"We infer from management's comments that it is seeking returns in excess of 1.25% ROA, but as failed bank auctions become increasingly competitive, the possibility of a low-priced, high-return transaction is increasingly challenging," the firm says.

So while a deal involving New York Community Bancorp would grab big headlines, and be a boon to the bottom line (FBR Capital estimates a $12.5 billion

assets assisted transaction would be 14% accretive to the company's 2011 earnings per share assuming a 1.25% ROA), it's also less likely a scenario than others that the firm lays out. Shares of New York Community Bancorp gained a dime to finish at $11.37 on Monday.

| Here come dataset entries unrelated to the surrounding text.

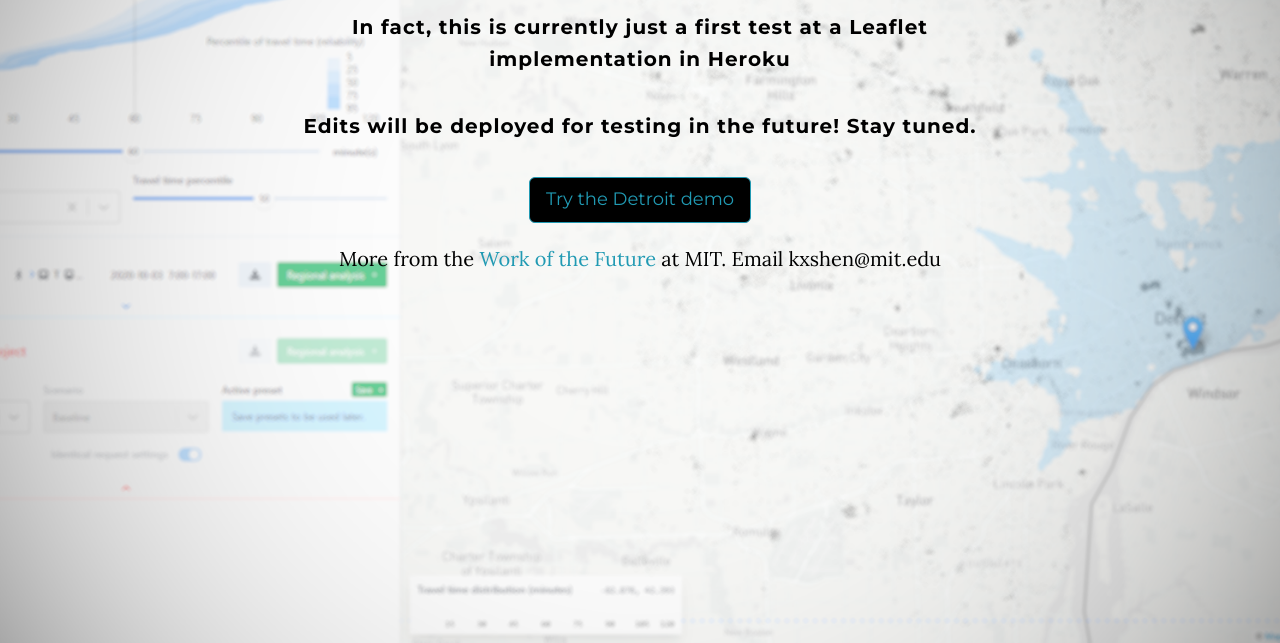
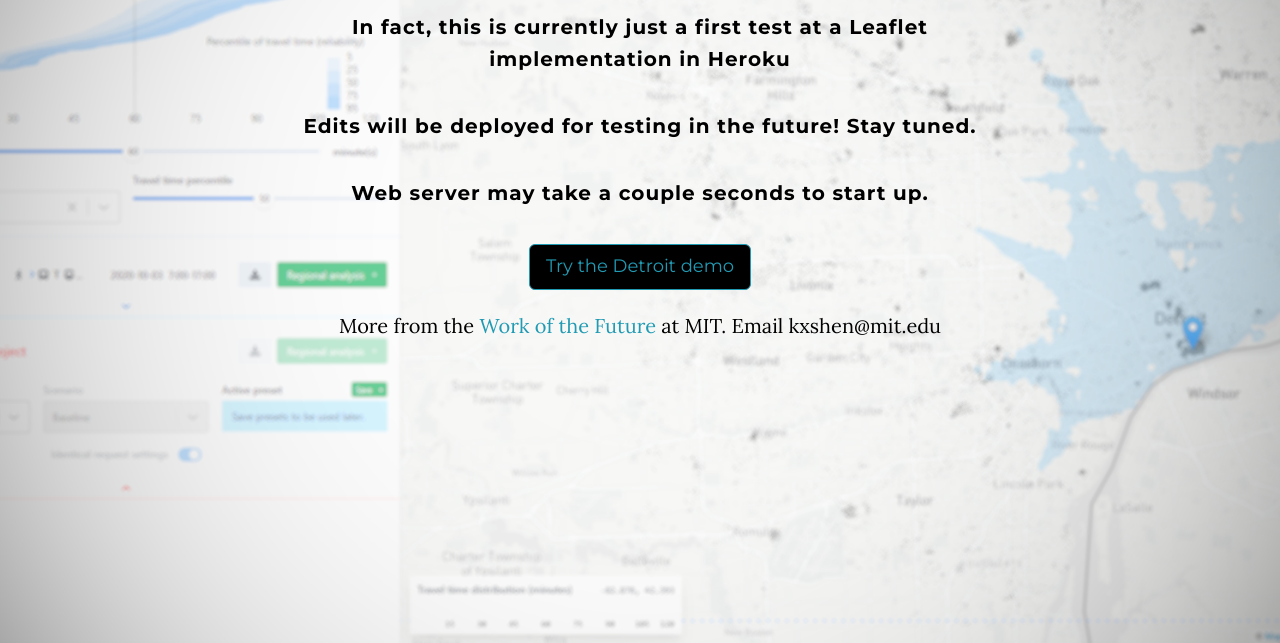
Before and after one commit to kxshen/thesis-accessibility, a plain HTML site: page detroit/index.html in a window 1280 px wide. Shown: the part 157-800 px from the top of the page. Drawn offline with Linux system fonts and the light colour scheme.

Commit message:
Added web app startup message

```diff
--- a/detroit/index.html
+++ b/detroit/index.html
@@ -36,6 +36,8 @@
                         <p>In fact, this is currently just a first test at a Leaflet implementation in Heroku</p>
 
 						<p>Edits will be deployed for testing in the future! Stay tuned. </p>
+
+                        <p>Web server may take a couple seconds to start up. </p>
 						</h3>
 						<a class="btn btn-default btn-lg" href="https://kevmapper-detroit.herokuapp.com/">Try the Detroit demo</a><br><br>
                     </div>
```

The stock, which FBR Capital reiterated at market perform, is up less than 1 percent for the past 52 weeks.

NewAlliance garnered an upgrade to outperform from FBR Capital as part of the call, with the firm citing "the strong earnings accretion potential of an assisted transaction, as well as our view that there is a good likelihood that NAL will be able to acquire a few billion dollars of assets" this way.

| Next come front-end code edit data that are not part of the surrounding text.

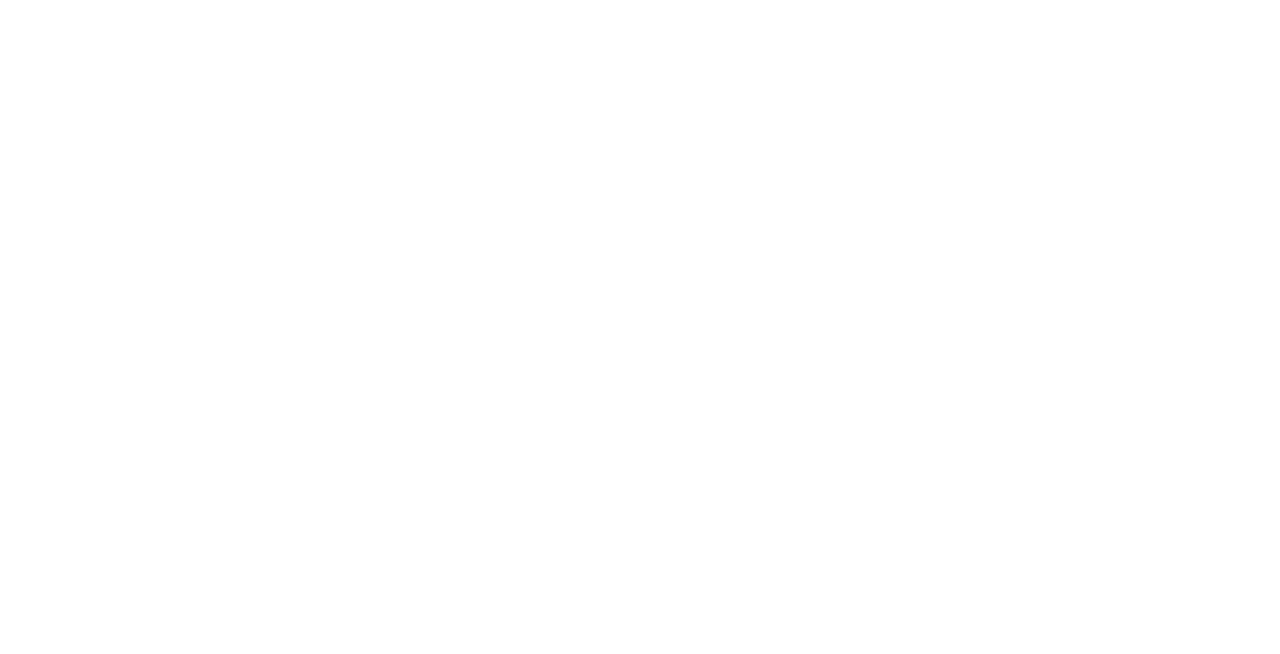
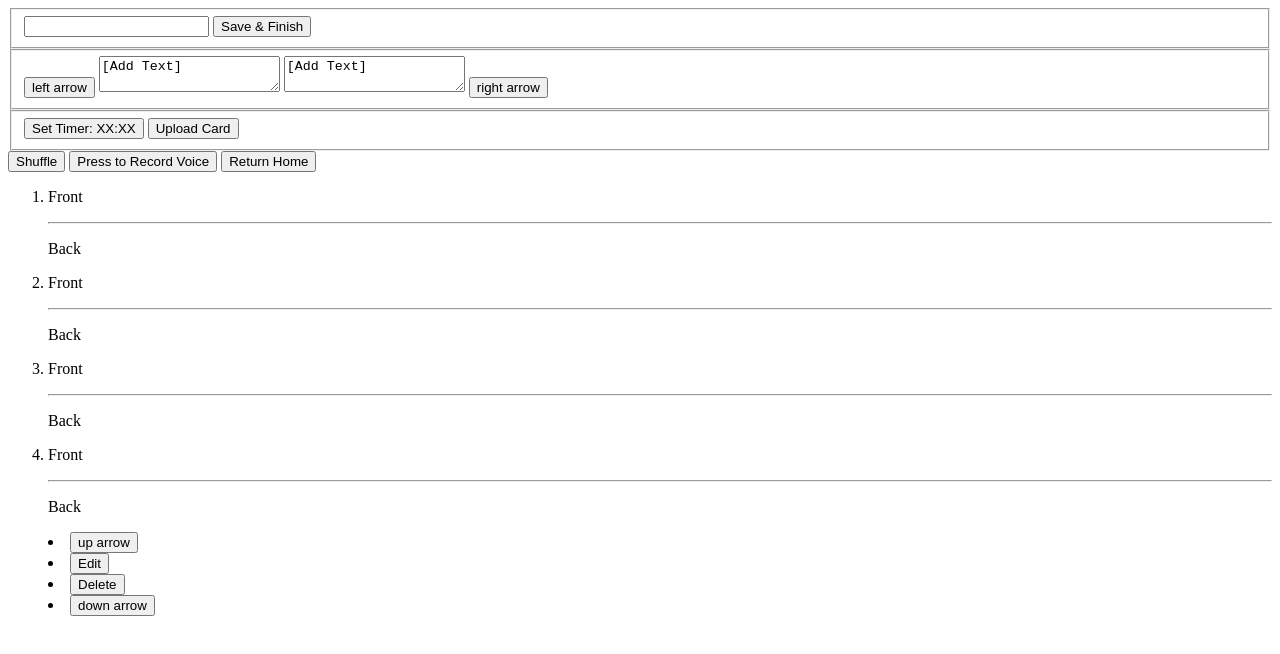
Before and after one commit to cse110-sp25-group-10/10x-Speech, a website: page src/mockup_pages/prepare_speech.html in a window 1280 px wide. Drawn offline with Linux system fonts and the light colour scheme.

Commit message:
prepare a speech page

```diff
--- a/src/mockup_pages/prepare_speech.html
+++ b/src/mockup_pages/prepare_speech.html
@@ -0,0 +1,96 @@
+<!DOCTYPE html>
+<html lang="en">
+    <head>
+        <title>Prepare a Speech</title>
+        <meta charset="UTF-8">
+    </head>
+    <body>
+        <!-- whole top part is going to be a form -->
+        <form id="customize-card">
+            <!-- title this speech text field, save and finish button -->
+            <fieldset class="top">
+                <input type="text" id="title-speech" name="title-speech">
+                <button id="save-button">Save & Finish</button>
+            </fieldset>
+
+            <!-- previous button, front of card, back of card, next button -->
+            <fieldset class="flash-card-container">
+                <button class="previous-card-button">left arrow</button>
+
+                <!-- textareas let us go multi-line, also do we want the user to be able to easily do bullet points? -->
+                <textarea id="input-front-card">[Add Text]</textarea>
+                <textarea id="input-back-card">[Add Text]</textarea>
+
+                <button class="next-card-button">right arrow</button>
+            </fieldset>
+
+            <fieldset class="bottom">
+                <button id="set-timer">Set Timer: XX:XX</button>
+                <button id="upload-card">Upload Card</button>
+            </fieldset>
+        </form>
+
+        <!-- shuffle button, press to record button, return home button -->
+        <!-- maybe change from section to nav -->
+        <section class="bottom">
+            <button id="shuffle-button">Shuffle</button>
+
+            <!-- remember that this changes states -->
+            <button id="record-button">Press to Record Voice</button>
+
+            <!-- go back to home.html screen -->
+            <button id="home-button">Return Home</button>
+        </section>
+
+        <section class="flash-card-list-container">
+            <!-- idea here is make list of card components using menu (should be same as ol) (maybe better handled in JS) -->
+            <ol id="flash-card-list">
+                <li>
+                    <!-- should show front on left, back on right -->
+                    <article class="temp-card">
+                        <p>Front</p>
+                        <hr>
+                        <p>Back</p>
+                    </article>
+                </li>
+                <li>
+                    <article class="temp-card">
+                        <p>Front</p>
+                        <hr>
+                        <p>Back</p>
+                    </article>
+                </li>
+                <li>
+                    <article class="temp-card">
+                        <p>Front</p>
+                        <hr>
+                        <p>Back</p>
+                    </article>
+                </li>
+                <li>
+                    <article class="temp-card">
+                        <p>Front</p>
+                        <hr>
+                        <p>Back</p>
+                    </article>
+                </li>
+            </ol>
+
+            <!-- same idea as above, but for buttons on the side -->
+            <menu>
+                <li>
+                    <button id="sort-up">up arrow</button>
+                </li>
+                <li>
+                    <button id="edit-list-entry">Edit</button>
+                </li>
+                <li>
+                    <button id="delete-list-entry">Delete</button>
+                </li>
+                <li>
+                    <button id="sort-down">down arrow</button>
+                </li>
+            </menu>
+        </section>
+    </body>
+</html>
```
Also changed, not shown: src/mockup_pages/home.html (+0 -1 lines).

The firm estimates even a small deal of as little as $500 million in assets should be 10% accretive to the New Haven, Conn.-based company's earnings, and it feels the company will benefit from potential failures in the Northeast U.S. region, which is generally perceived as being solid but does have its share of weak banks. The stock closed 3% higher on Monday at $11.96. FBR Capital has a $13 price target on the shares.

Interestingly, People's United Financial pulled the trigger on a deal of another kind Monday, announcing its agreement to acquire

Financial Federal Corp.

(FIF) - Get First Trust Energy Infrastructure Fund Report

before the opening bell. Rather than a failed bank, the $738 million cash-and-stock transaction gives People's United a provider of construction equipment-related leasing and lending services. In its note composed prior to the deal, FBR Capital estimated People's United had $2.5 billion in excess capital, and said if the company can complete a deal for $30 billion or more in failed bank assets, "there is likely good upside for the shares." People's United shares fell 2.7% to finish at $16.03.

East West Bancorp shares are up more than 60% since it announced its deal to acquire the assets of UCBH Holdings on Nov. 6, while Iberiabank's stock has gained nearly 20% since it snapped up certain assets of two failed Florida-based banks on Nov. 13.

Written by Michael Baron in New York.